Only the pictures are dropped; the lines of the material that follow are returned exactly.

[Opening EXCERPTED DATA section]

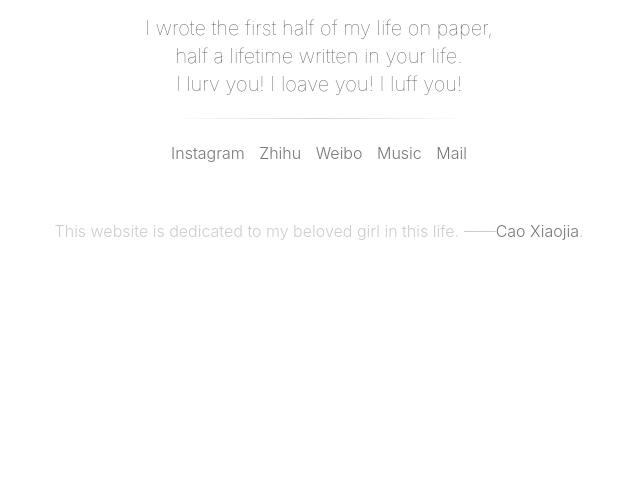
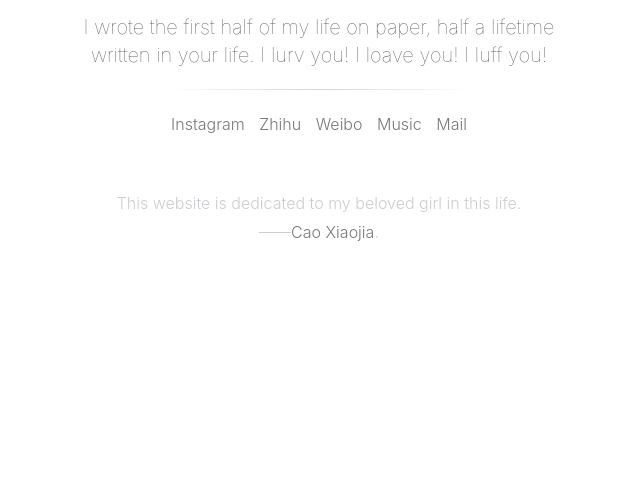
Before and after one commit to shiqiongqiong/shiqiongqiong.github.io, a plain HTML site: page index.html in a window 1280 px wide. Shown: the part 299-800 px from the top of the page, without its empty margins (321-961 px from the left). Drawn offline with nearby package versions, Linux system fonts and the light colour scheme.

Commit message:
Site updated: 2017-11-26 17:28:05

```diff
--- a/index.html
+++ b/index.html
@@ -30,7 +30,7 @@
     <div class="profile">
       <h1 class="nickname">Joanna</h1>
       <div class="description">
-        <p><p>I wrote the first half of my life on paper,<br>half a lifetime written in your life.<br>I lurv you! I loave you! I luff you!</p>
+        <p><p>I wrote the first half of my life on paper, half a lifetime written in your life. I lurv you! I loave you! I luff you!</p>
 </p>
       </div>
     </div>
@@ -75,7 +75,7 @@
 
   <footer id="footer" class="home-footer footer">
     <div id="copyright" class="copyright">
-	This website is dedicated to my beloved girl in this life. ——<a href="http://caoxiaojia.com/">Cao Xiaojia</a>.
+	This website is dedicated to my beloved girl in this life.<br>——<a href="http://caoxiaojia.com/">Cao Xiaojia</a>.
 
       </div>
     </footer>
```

[Closing EXCERPTED DATA section]

TASK RESULT:
Before and after one commit to shiqiongqiong/shiqiongqiong.github.io, a plain HTML site: page index.html in a window 1280 px wide. Shown: the part 299-800 px from the top of the page, without its empty margins (321-961 px from the left). Drawn offline with nearby package versions, Linux system fonts and the light colour scheme.

Commit message:
Site updated: 2017-11-26 17:28:05

```diff
--- a/index.html
+++ b/index.html
@@ -30,7 +30,7 @@
     <div class="profile">
       <h1 class="nickname">Joanna</h1>
       <div class="description">
-        <p><p>I wrote the first half of my life on paper,<br>half a lifetime written in your life.<br>I lurv you! I loave you! I luff you!</p>
+        <p><p>I wrote the first half of my life on paper, half a lifetime written in your life. I lurv you! I loave you! I luff you!</p>
 </p>
       </div>
     </div>
@@ -75,7 +75,7 @@
 
   <footer id="footer" class="home-footer footer">
     <div id="copyright" class="copyright">
-	This website is dedicated to my beloved girl in this life. ——<a href="http://caoxiaojia.com/">Cao Xiaojia</a>.
+	This website is dedicated to my beloved girl in this life.<br>——<a href="http://caoxiaojia.com/">Cao Xiaojia</a>.
 
       </div>
     </footer>
```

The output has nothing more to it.